Available data

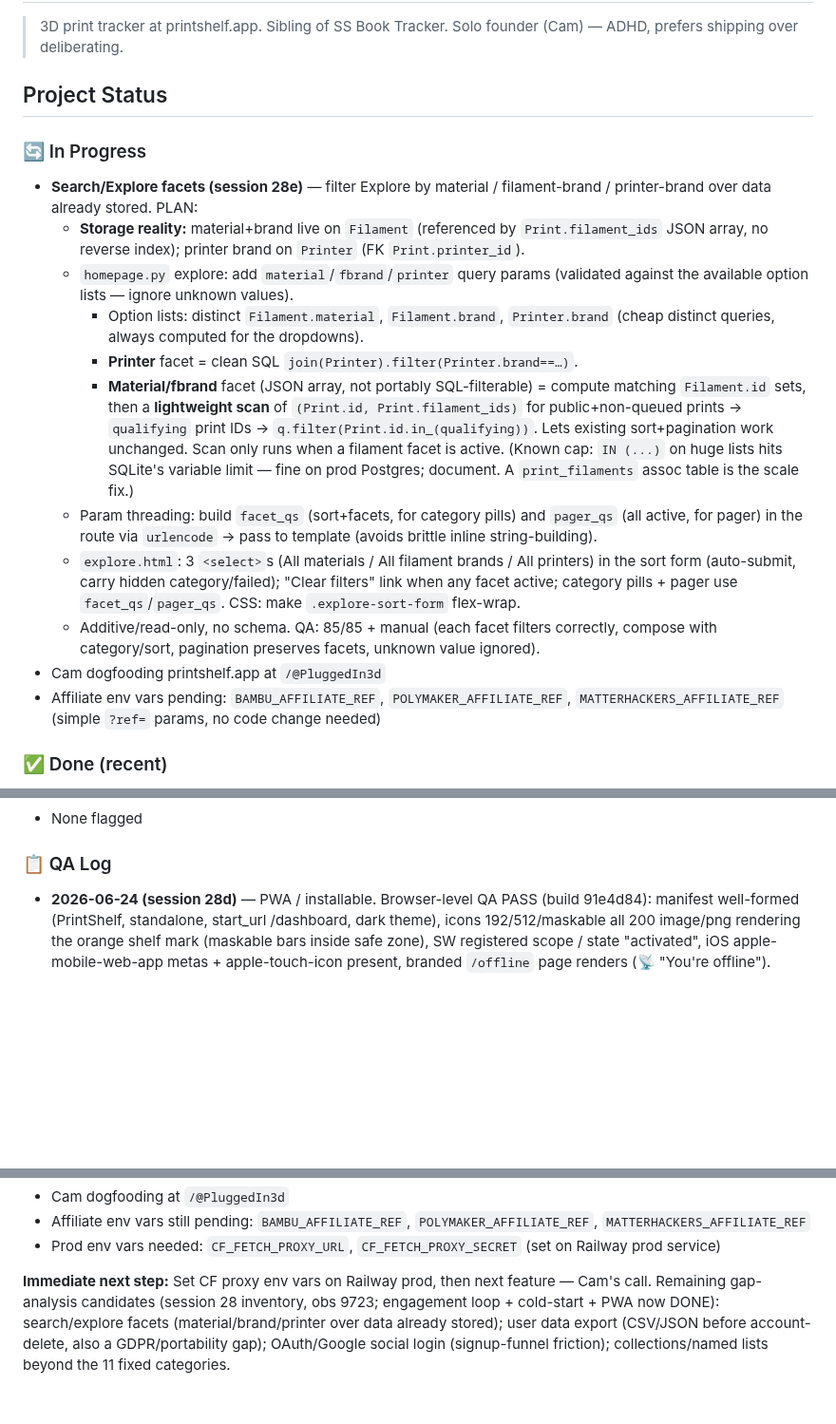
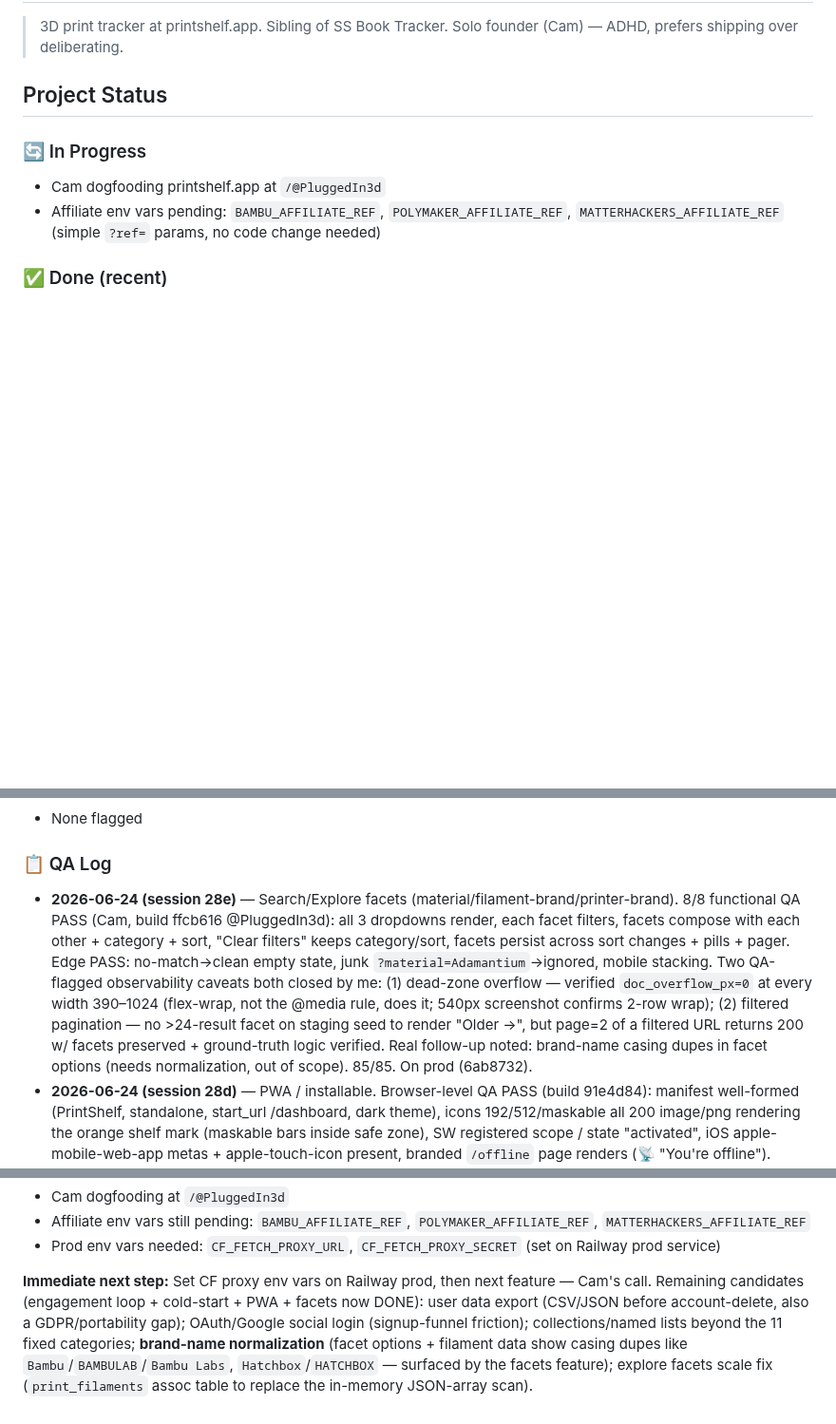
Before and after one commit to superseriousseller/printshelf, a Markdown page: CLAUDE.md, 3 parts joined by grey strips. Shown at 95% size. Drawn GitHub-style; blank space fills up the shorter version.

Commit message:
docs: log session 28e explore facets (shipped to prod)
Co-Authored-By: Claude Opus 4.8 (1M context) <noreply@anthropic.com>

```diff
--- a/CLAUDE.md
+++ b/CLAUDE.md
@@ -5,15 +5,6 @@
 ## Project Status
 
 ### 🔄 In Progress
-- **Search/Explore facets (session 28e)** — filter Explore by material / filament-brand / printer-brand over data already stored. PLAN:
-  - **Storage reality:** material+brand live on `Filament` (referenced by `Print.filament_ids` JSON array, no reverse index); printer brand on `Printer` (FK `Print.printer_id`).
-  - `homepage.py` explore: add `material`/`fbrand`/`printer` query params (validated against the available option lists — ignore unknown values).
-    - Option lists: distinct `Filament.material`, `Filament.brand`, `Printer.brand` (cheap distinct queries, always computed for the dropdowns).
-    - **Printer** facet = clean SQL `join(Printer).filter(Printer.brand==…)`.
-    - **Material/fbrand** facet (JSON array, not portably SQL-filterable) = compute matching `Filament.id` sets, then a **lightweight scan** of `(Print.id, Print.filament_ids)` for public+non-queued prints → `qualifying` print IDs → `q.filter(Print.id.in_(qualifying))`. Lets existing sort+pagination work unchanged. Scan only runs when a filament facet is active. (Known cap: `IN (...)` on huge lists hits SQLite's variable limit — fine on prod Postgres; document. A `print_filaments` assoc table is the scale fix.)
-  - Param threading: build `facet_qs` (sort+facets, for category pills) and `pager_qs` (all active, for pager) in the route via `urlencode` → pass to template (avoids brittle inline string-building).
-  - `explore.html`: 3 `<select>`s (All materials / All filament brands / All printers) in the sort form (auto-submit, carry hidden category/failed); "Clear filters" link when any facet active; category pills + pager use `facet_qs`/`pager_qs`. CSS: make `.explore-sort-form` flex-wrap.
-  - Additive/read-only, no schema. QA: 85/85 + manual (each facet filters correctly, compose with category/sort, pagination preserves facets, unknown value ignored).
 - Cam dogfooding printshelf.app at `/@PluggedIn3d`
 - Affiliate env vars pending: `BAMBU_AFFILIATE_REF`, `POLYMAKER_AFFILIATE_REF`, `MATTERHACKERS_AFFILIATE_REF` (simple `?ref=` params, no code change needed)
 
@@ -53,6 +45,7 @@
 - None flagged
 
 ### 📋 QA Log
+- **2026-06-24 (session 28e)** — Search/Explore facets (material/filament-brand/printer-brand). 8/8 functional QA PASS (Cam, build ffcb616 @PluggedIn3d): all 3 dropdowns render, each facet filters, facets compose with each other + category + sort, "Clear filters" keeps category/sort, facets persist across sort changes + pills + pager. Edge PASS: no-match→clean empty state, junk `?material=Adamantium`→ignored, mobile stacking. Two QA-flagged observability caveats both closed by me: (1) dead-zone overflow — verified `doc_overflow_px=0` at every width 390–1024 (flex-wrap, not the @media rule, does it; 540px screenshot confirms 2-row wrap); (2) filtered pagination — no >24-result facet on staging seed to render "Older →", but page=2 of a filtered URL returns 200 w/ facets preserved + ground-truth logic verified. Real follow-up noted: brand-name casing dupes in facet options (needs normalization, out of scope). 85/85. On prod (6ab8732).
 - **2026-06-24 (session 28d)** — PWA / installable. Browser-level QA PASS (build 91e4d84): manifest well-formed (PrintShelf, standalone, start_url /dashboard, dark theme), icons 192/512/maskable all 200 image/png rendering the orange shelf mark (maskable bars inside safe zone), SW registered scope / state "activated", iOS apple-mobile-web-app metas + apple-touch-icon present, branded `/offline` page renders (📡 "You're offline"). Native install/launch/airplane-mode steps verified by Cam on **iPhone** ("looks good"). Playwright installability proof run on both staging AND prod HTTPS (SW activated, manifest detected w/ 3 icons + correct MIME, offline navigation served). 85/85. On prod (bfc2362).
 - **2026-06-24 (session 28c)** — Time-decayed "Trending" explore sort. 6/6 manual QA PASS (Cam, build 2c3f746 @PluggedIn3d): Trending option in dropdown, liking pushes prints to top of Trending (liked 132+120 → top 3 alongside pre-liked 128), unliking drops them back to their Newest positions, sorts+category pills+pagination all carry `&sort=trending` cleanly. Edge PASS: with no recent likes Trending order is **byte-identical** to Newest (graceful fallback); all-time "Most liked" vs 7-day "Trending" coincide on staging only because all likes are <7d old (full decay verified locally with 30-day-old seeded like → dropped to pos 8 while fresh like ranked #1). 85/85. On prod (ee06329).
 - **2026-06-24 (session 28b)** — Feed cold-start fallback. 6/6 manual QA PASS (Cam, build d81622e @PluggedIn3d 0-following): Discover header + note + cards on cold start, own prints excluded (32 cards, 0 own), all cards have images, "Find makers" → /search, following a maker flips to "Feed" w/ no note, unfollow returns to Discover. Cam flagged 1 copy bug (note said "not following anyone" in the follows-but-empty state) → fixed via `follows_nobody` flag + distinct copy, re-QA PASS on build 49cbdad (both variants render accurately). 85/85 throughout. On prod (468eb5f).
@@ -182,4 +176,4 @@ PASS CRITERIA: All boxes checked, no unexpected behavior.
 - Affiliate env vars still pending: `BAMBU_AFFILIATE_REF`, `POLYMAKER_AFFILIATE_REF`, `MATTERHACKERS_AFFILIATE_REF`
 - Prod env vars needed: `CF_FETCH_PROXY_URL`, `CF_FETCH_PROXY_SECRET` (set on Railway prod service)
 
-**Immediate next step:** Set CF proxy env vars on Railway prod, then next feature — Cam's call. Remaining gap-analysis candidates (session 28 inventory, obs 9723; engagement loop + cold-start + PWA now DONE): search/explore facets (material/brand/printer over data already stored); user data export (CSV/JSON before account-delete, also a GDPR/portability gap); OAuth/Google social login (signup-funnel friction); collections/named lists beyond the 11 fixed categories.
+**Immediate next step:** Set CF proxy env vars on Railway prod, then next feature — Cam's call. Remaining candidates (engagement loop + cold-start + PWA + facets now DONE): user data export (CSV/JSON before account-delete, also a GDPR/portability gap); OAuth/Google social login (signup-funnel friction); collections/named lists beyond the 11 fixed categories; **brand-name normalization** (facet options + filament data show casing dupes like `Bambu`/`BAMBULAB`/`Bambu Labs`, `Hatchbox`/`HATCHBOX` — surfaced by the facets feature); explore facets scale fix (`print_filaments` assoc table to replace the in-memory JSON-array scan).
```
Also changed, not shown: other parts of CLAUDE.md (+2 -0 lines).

What needs to be done
Give back the listing exactly, with the pictures removed.

Result
Before and after one commit to superseriousseller/printshelf, a Markdown page: CLAUDE.md, 3 parts joined by grey strips. Shown at 95% size. Drawn GitHub-style; blank space fills up the shorter version.

Commit message:
docs: log session 28e explore facets (shipped to prod)
Co-Authored-By: Claude Opus 4.8 (1M context) <noreply@anthropic.com>

```diff
--- a/CLAUDE.md
+++ b/CLAUDE.md
@@ -5,15 +5,6 @@
 ## Project Status
 
 ### 🔄 In Progress
-- **Search/Explore facets (session 28e)** — filter Explore by material / filament-brand / printer-brand over data already stored. PLAN:
-  - **Storage reality:** material+brand live on `Filament` (referenced by `Print.filament_ids` JSON array, no reverse index); printer brand on `Printer` (FK `Print.printer_id`).
-  - `homepage.py` explore: add `material`/`fbrand`/`printer` query params (validated against the available option lists — ignore unknown values).
-    - Option lists: distinct `Filament.material`, `Filament.brand`, `Printer.brand` (cheap distinct queries, always computed for the dropdowns).
-    - **Printer** facet = clean SQL `join(Printer).filter(Printer.brand==…)`.
-    - **Material/fbrand** facet (JSON array, not portably SQL-filterable) = compute matching `Filament.id` sets, then a **lightweight scan** of `(Print.id, Print.filament_ids)` for public+non-queued prints → `qualifying` print IDs → `q.filter(Print.id.in_(qualifying))`. Lets existing sort+pagination work unchanged. Scan only runs when a filament facet is active. (Known cap: `IN (...)` on huge lists hits SQLite's variable limit — fine on prod Postgres; document. A `print_filaments` assoc table is the scale fix.)
-  - Param threading: build `facet_qs` (sort+facets, for category pills) and `pager_qs` (all active, for pager) in the route via `urlencode` → pass to template (avoids brittle inline string-building).
-  - `explore.html`: 3 `<select>`s (All materials / All filament brands / All printers) in the sort form (auto-submit, carry hidden category/failed); "Clear filters" link when any facet active; category pills + pager use `facet_qs`/`pager_qs`. CSS: make `.explore-sort-form` flex-wrap.
-  - Additive/read-only, no schema. QA: 85/85 + manual (each facet filters correctly, compose with category/sort, pagination preserves facets, unknown value ignored).
 - Cam dogfooding printshelf.app at `/@PluggedIn3d`
 - Affiliate env vars pending: `BAMBU_AFFILIATE_REF`, `POLYMAKER_AFFILIATE_REF`, `MATTERHACKERS_AFFILIATE_REF` (simple `?ref=` params, no code change needed)
 
@@ -53,6 +45,7 @@
 - None flagged
 
 ### 📋 QA Log
+- **2026-06-24 (session 28e)** — Search/Explore facets (material/filament-brand/printer-brand). 8/8 functional QA PASS (Cam, build ffcb616 @PluggedIn3d): all 3 dropdowns render, each facet filters, facets compose with each other + category + sort, "Clear filters" keeps category/sort, facets persist across sort changes + pills + pager. Edge PASS: no-match→clean empty state, junk `?material=Adamantium`→ignored, mobile stacking. Two QA-flagged observability caveats both closed by me: (1) dead-zone overflow — verified `doc_overflow_px=0` at every width 390–1024 (flex-wrap, not the @media rule, does it; 540px screenshot confirms 2-row wrap); (2) filtered pagination — no >24-result facet on staging seed to render "Older →", but page=2 of a filtered URL returns 200 w/ facets preserved + ground-truth logic verified. Real follow-up noted: brand-name casing dupes in facet options (needs normalization, out of scope). 85/85. On prod (6ab8732).
 - **2026-06-24 (session 28d)** — PWA / installable. Browser-level QA PASS (build 91e4d84): manifest well-formed (PrintShelf, standalone, start_url /dashboard, dark theme), icons 192/512/maskable all 200 image/png rendering the orange shelf mark (maskable bars inside safe zone), SW registered scope / state "activated", iOS apple-mobile-web-app metas + apple-touch-icon present, branded `/offline` page renders (📡 "You're offline"). Native install/launch/airplane-mode steps verified by Cam on **iPhone** ("looks good"). Playwright installability proof run on both staging AND prod HTTPS (SW activated, manifest detected w/ 3 icons + correct MIME, offline navigation served). 85/85. On prod (bfc2362).
 - **2026-06-24 (session 28c)** — Time-decayed "Trending" explore sort. 6/6 manual QA PASS (Cam, build 2c3f746 @PluggedIn3d): Trending option in dropdown, liking pushes prints to top of Trending (liked 132+120 → top 3 alongside pre-liked 128), unliking drops them back to their Newest positions, sorts+category pills+pagination all carry `&sort=trending` cleanly. Edge PASS: with no recent likes Trending order is **byte-identical** to Newest (graceful fallback); all-time "Most liked" vs 7-day "Trending" coincide on staging only because all likes are <7d old (full decay verified locally with 30-day-old seeded like → dropped to pos 8 while fresh like ranked #1). 85/85. On prod (ee06329).
 - **2026-06-24 (session 28b)** — Feed cold-start fallback. 6/6 manual QA PASS (Cam, build d81622e @PluggedIn3d 0-following): Discover header + note + cards on cold start, own prints excluded (32 cards, 0 own), all cards have images, "Find makers" → /search, following a maker flips to "Feed" w/ no note, unfollow returns to Discover. Cam flagged 1 copy bug (note said "not following anyone" in the follows-but-empty state) → fixed via `follows_nobody` flag + distinct copy, re-QA PASS on build 49cbdad (both variants render accurately). 85/85 throughout. On prod (468eb5f).
@@ -182,4 +176,4 @@ PASS CRITERIA: All boxes checked, no unexpected behavior.
 - Affiliate env vars still pending: `BAMBU_AFFILIATE_REF`, `POLYMAKER_AFFILIATE_REF`, `MATTERHACKERS_AFFILIATE_REF`
 - Prod env vars needed: `CF_FETCH_PROXY_URL`, `CF_FETCH_PROXY_SECRET` (set on Railway prod service)
 
-**Immediate next step:** Set CF proxy env vars on Railway prod, then next feature — Cam's call. Remaining gap-analysis candidates (session 28 inventory, obs 9723; engagement loop + cold-start + PWA now DONE): search/explore facets (material/brand/printer over data already stored); user data export (CSV/JSON before account-delete, also a GDPR/portability gap); OAuth/Google social login (signup-funnel friction); collections/named lists beyond the 11 fixed categories.
+**Immediate next step:** Set CF proxy env vars on Railway prod, then next feature — Cam's call. Remaining candidates (engagement loop + cold-start + PWA + facets now DONE): user data export (CSV/JSON before account-delete, also a GDPR/portability gap); OAuth/Google social login (signup-funnel friction); collections/named lists beyond the 11 fixed categories; **brand-name normalization** (facet options + filament data show casing dupes like `Bambu`/`BAMBULAB`/`Bambu Labs`, `Hatchbox`/`HATCHBOX` — surfaced by the facets feature); explore facets scale fix (`print_filaments` assoc table to replace the in-memory JSON-array scan).
```
Also changed, not shown: other parts of CLAUDE.md (+2 -0 lines).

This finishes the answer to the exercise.